Field and Sample Guidebook to Apollo Impact Melt Breccias
Lunar Surface Conditions
Lunar Soil Physical Properties
Lunar Ionizing Radiation
Lunar Crater Slopes and Surface Roughness
Lunar Mobility Review
Lunar Rocks and Thin-Sections
Lunar Physical Parameters
Cinder Lake Crater Fields, Arizona: Lunar Analogue Test Site
Expanding the Black Point Lava Flow Test Site to the West
(Plan implemented for the 2010 Desert Research and Technology Studies lunar mission simulation)
Potential Near-Earth Asteroid Test Sites within the Black Point Lava Flow Test Area
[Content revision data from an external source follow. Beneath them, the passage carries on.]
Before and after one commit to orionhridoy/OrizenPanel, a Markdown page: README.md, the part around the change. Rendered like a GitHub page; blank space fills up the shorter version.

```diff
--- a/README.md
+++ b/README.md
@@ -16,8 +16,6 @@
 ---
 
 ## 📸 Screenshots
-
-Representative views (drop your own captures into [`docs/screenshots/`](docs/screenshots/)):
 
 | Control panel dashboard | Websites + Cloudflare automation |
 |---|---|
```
(Plan implemented for the 2011 Desert Research and Technology Studies NEO mission simulation)
Lunar Electric Rover (LER) and Crew Activities, Black Point Lava Flow
Geologic Tools for the Moon
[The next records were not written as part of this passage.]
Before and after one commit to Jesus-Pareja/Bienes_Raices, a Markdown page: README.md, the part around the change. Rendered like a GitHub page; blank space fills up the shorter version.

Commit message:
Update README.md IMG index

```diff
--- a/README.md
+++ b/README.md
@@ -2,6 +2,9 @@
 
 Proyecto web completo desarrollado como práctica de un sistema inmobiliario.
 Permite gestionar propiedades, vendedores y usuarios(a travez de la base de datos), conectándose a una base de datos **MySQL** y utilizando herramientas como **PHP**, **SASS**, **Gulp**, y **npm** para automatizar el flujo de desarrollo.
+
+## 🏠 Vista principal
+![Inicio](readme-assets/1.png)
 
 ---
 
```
Scale of Near-Earth Asteroids: A Rocky Mountain Perspective
Impact Air Blasts Produced by Near-Earth Asteroids
Links to Related Publications
Impact Events and Their Effect on the Origin, Evolution, and Distribution of Life
Testing the Lunar Cataclysm Hypothesis
The Impact-Origin of Life Hypothesis
Catalog of Apollo Lunar Surface Geological Sampling Tools and Containers
Catalog of Apollo Experiment Operations
The US Geological Survey, Branch of Astrogeology - A Chronology of Activities from Conception through the End of Project Apollo (1960–1973)
Apollo 11 Preliminary Science Report
Apollo 12 Preliminary Science Report
Apollo 14 Preliminary Science Report
Apollo 15 Preliminary Science Report
Apollo 16 Preliminary Science Report
Apollo 17 Preliminary Science Report
Links to LPI Lunar Resources
Lunar Science and Exploration
August 22, 2016